At 7,541 administered from Nov. 9-13, the university’s COVID-19 testing, which continues through Nov. 25, is succeeding in goal to test large numbers of students before they head home for holidays.
The university will expand in-person instruction with half the semester left to go, bringing about 1,500 more students to campus a week.
Researchers are expanding research showing that creating good sleeping habits can help people quit smoking to focus on smokers who are HIV positive.
The contribution will allow UArizona researchers to continue developing better, more efficient and effective tests for people across the state.
The university also will conduct a testing blitz prior to the Thanksgiving holiday in an effort to reduce travel-related spread of COVID-19.
A new diagnostic test for coronavirus relies on gargling with saltwater instead of using a nasal swab. Initial results have been encouraging, UArizona virology expert Dr. Michael Worobey says.
The university is currently allowing courses of up to 50 students to meet on campus. After Thanksgiving, all courses will transition to being fully online.
Give yourself the gift of good health! The University of Arizona Health Sciences is offering an uplifting program to improve health and reduce stress.
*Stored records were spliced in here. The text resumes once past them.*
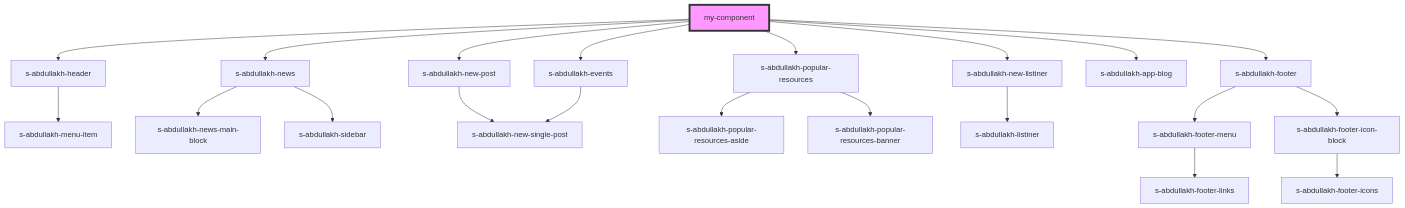
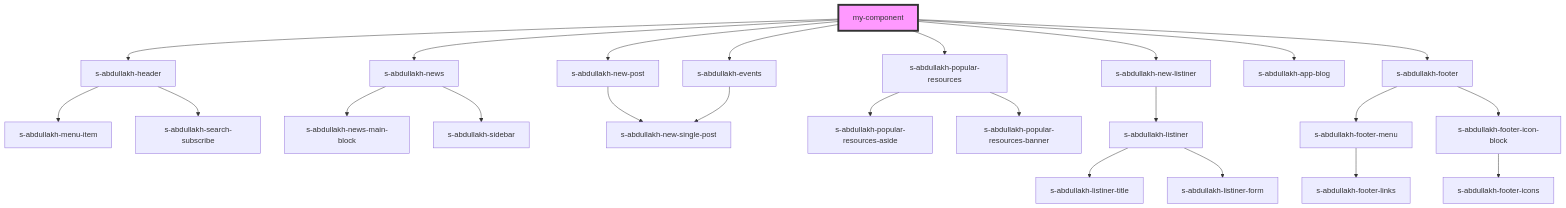
One commit to Wokh-Dada/wibbitz-stencil changed the diagram in src/components/my-component/readme.md. Above: the diagram before and after it, drawn with Mermaid. The commit also changed 20 other files, not shown here.

````diff
--- a/src/components/my-component/readme.md
+++ b/src/components/my-component/readme.md
@@ -22,24 +22,27 @@
 ```mermaid
 graph TD;
   my-component --> s-abdullakh-header
   my-component --> s-abdullakh-news
   my-component --> s-abdullakh-new-post
   my-component --> s-abdullakh-popular-resources
   my-component --> s-abdullakh-events
   my-component --> s-abdullakh-new-listiner
   my-component --> s-abdullakh-app-blog
   my-component --> s-abdullakh-footer
   s-abdullakh-header --> s-abdullakh-menu-item
+  s-abdullakh-header --> s-abdullakh-search-subscribe
   s-abdullakh-news --> s-abdullakh-news-main-block
   s-abdullakh-news --> s-abdullakh-sidebar
   s-abdullakh-new-post --> s-abdullakh-new-single-post
   s-abdullakh-popular-resources --> s-abdullakh-popular-resources-aside
   s-abdullakh-popular-resources --> s-abdullakh-popular-resources-banner
   s-abdullakh-events --> s-abdullakh-new-single-post
   s-abdullakh-new-listiner --> s-abdullakh-listiner
+  s-abdullakh-listiner --> s-abdullakh-listiner-title
+  s-abdullakh-listiner --> s-abdullakh-listiner-form
   s-abdullakh-footer --> s-abdullakh-footer-menu
   s-abdullakh-footer --> s-abdullakh-footer-icon-block
   s-abdullakh-footer-menu --> s-abdullakh-footer-links
   s-abdullakh-footer-icon-block --> s-abdullakh-footer-icons
   style my-component fill:#f9f,stroke:#333,stroke-width:4px
 ```
````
The Arizona portion of an 11-state effort, funded by a $12 million federal award, to address the uneven impact of the pandemic on racial and ethnic minority communities will be led by the UArizona Health Sciences.
Researchers developed one of the most accurate COVID-19 antibody tests available and now have shown antibodies persist for months after infection, providing long-term immunity.
On Oct. 12, the university hopes to resume in-person instruction for classes of 30 or fewer students that were designated in-person or flex in-person courses at the time of registration.
Antibodies normally fight viruses, but in the case of flaviviruses, they can make infections worse. Researchers took a closer look at antibody production to figure out why.
A new study finds menopause-induced changes to protective immune cells may add to a spike in high blood pressure in postmenopausal women – findings with implications for sex differences in COVID-19 responses.
The number of positive test results on campus decreased following a 14-day shelter-in-place recommendation.
University of Arizona Health Sciences passes $200 million milestone in research funding in fiscal year 2020, addressing some of the world’s most challenging health conditions, including COVID-19.